Safe manual handling at work

Reducing the risks of manual handling

To reduce the risks faced by your staff, you first need to consider whether there are any alternatives to manual handling.

You might be able to find a way of avoiding lifting or carrying loads altogether. This might involve reorganising the layout of your workplace to ensure items are stored next to where they're going to be used.

For example, storing boxes of paper near the printer or photocopier will minimise the handling required in an office. And by storing items at waist height, you could reduce the need for an employee to either bend down or stretch upwards.

You might also be able to change your working practices. For example, a delivery business might ensure boxes are loaded into vans in the correct sequence so that fewer boxes need to be moved to unload other goods during a delivery round.

Providing handling equipment

Many businesses could reduce the risks by providing simple equipment such as sack trucks or trolleys to move loads.

Depending on the circumstances and nature of your business, you might be able to provide powered equipment.

You might, for example, fit a tail lift to the back of delivery vans to make loading and unloading easier.

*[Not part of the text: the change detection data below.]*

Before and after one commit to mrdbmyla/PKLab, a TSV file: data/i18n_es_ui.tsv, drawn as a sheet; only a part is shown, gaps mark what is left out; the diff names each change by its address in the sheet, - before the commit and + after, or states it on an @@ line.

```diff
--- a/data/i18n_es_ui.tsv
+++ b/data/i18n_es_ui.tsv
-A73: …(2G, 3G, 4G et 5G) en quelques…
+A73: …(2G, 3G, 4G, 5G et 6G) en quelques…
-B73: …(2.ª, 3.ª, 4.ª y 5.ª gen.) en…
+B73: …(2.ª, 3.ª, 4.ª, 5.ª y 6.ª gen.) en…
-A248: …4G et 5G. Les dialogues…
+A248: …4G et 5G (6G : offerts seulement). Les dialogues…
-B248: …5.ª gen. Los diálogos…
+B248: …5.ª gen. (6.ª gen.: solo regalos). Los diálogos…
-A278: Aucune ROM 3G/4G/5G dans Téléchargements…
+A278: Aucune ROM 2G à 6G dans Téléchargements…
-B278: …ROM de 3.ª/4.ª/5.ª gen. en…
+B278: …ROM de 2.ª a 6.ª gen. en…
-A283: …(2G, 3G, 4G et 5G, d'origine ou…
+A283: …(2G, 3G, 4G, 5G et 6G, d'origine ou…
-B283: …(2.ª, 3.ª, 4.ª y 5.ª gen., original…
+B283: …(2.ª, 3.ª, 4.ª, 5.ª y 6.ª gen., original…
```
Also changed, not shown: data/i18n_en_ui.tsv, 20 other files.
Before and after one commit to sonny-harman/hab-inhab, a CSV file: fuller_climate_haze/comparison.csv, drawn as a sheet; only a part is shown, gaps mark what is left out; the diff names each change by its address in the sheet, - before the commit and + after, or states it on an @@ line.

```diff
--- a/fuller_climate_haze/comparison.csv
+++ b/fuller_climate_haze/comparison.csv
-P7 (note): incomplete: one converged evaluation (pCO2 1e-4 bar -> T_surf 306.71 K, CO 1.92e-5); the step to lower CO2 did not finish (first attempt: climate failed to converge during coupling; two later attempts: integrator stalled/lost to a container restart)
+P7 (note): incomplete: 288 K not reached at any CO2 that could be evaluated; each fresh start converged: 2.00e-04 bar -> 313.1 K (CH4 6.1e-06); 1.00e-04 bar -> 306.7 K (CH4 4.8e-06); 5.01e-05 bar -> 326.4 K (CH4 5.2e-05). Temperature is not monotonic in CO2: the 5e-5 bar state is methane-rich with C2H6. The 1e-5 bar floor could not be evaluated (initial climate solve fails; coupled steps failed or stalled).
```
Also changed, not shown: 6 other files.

Forklift trucks can often be used to move loads in industrial environments.

You must provide mechanical handling equipment if it's reasonably practicable to do so - ie the cost doesn't outweigh any benefits it would bring.

Introducing mechanical handling equipment into the workplace may bring new risks. See safety of workplace machinery, equipment and tools.

You can also reduce the risks caused by manual handling by training staff to lift and carry correctly so that they're less likely to suffer injury. Read train employees to lift and carry correctly.